After what seemed an age, we arrived at our harbour position. Recce patrols were deployed, and an observation post was established overlooking an enemy position. The reports indicated enemy presence in that area so that night we received orders for a deliberate attack onto the woodblock to our South. Early in the morning we moved to the Final RV before setting up our positions for the attack. Then it was all guns blazing (well apart from my LMG, I kept having stoppages for the first half of the assault). After successfully clearing the wood of enemy, and seeing the HVT drive off in a vehicle we embarked trucks and were driven down to Plymouth. Here we boarded a Landing Craft Vehicle and Personnel (LCVP) which took us to HMS Brecon, our floating base, which was luxury compared to being in the field.

What came next was probably the best things in training so far; attacking a fort after a beach landing to capture the HVT. The HVT then gave us information about the main enemy headquarters. Then we moved back to the ship for a few hours before moving to a LUP to prepare for the next attack, where we received orders for a cliff assault onto the enemy HQ.

The last morning was another early start, straight onto the LCVP to move to the cliff. Due to the weather we had to conduct a beach landing rather than assaulting up the cliff, but that is something that we can’t plan for. We quickly assaulted the enemy, clearing the area then we set off some explosives to deny the position and the equipment.
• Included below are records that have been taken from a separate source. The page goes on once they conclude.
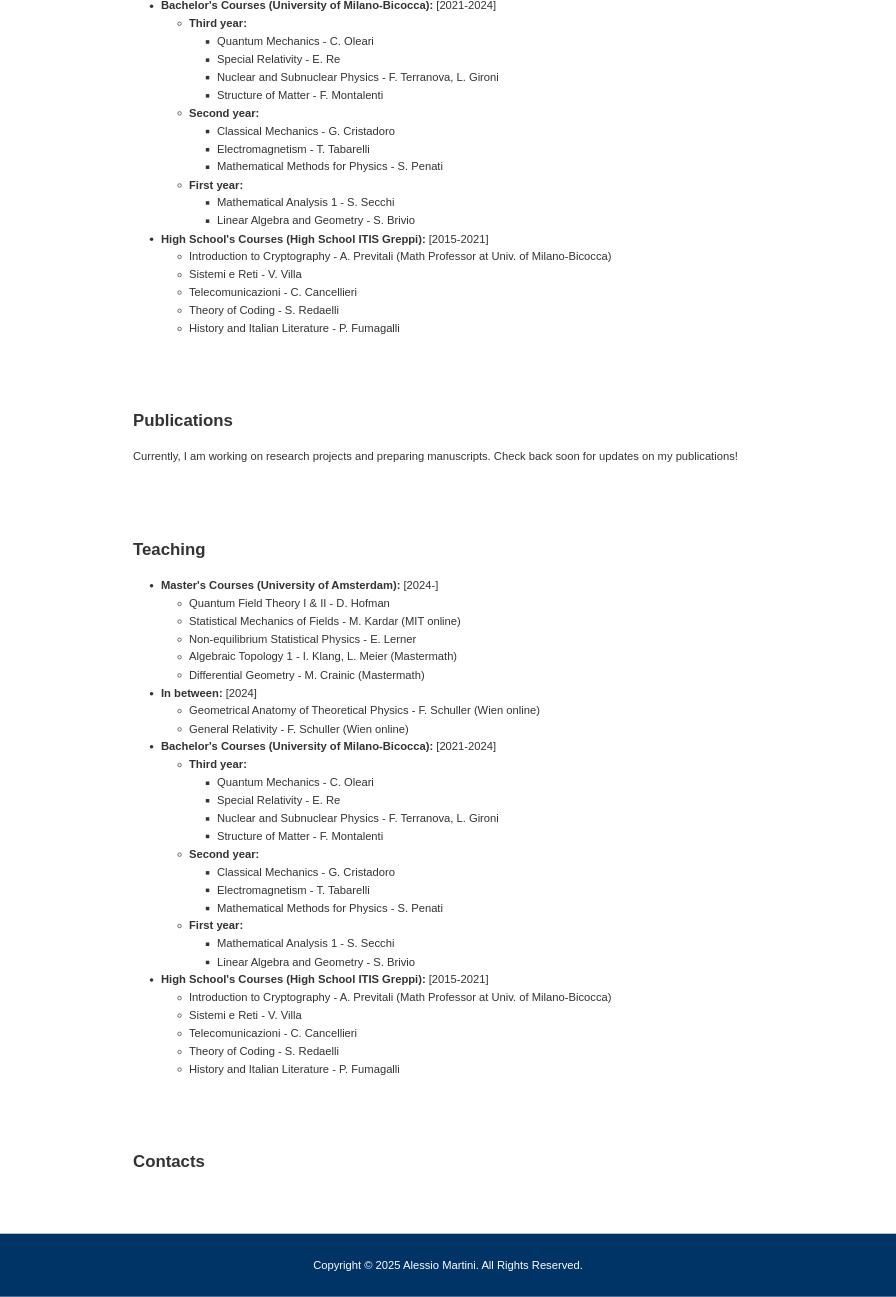
Repository: alessiomartini/alessiomartini.github.io
Page: index.html
These files come from the project's save history. The page is drawn as it stood at one moment and after the next save; the edit follows.
The browser window is 1280 px wide. The pictures show the part of the page from y = 828 to 2748 px (the page is 2681 px tall before and 2748 px after), at 70% of full size.

Above is the page before, as saved 2025-01-17 19:01:35.

After the next save:
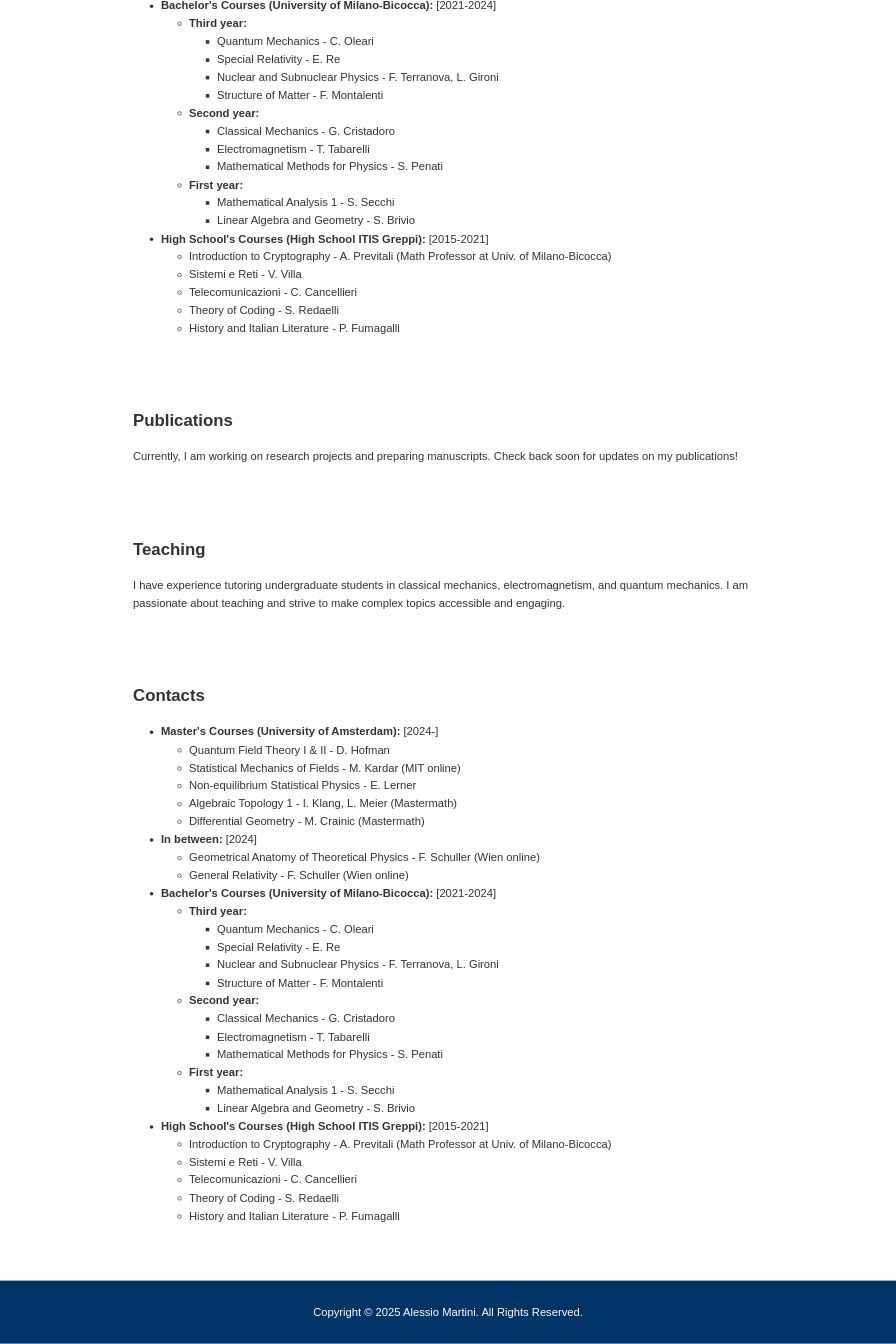
Saved 4 s later.
--- a/index.html
+++ b/index.html
@@ -128,7 +128,7 @@
     loadContent("courses.txt", "courses-list");
     loadContent("publications.txt", "publications-text");
     loadContent("teaching.txt", "teaching-text");
-    loadContent("contacts.txt", "teaching-text");
+    loadContent("contacts.txt", "contacts-text");
 </script>
 </body>
 </html>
After moving back to the beach, we got back onto the LCVP, ready to move to the next objective.

That was our final attack, and we moved to RM Stonehouse to get a coach back to CTCRM. While de-servicing our kit I had the feeling that I had just completed my last exercise in training; I must say it did feel good.

Advertisements

About rmtrainingeditor

I am the official editor of the CTCRM training Diaries
This entry was posted in 176 Troop. Bookmark the permalink.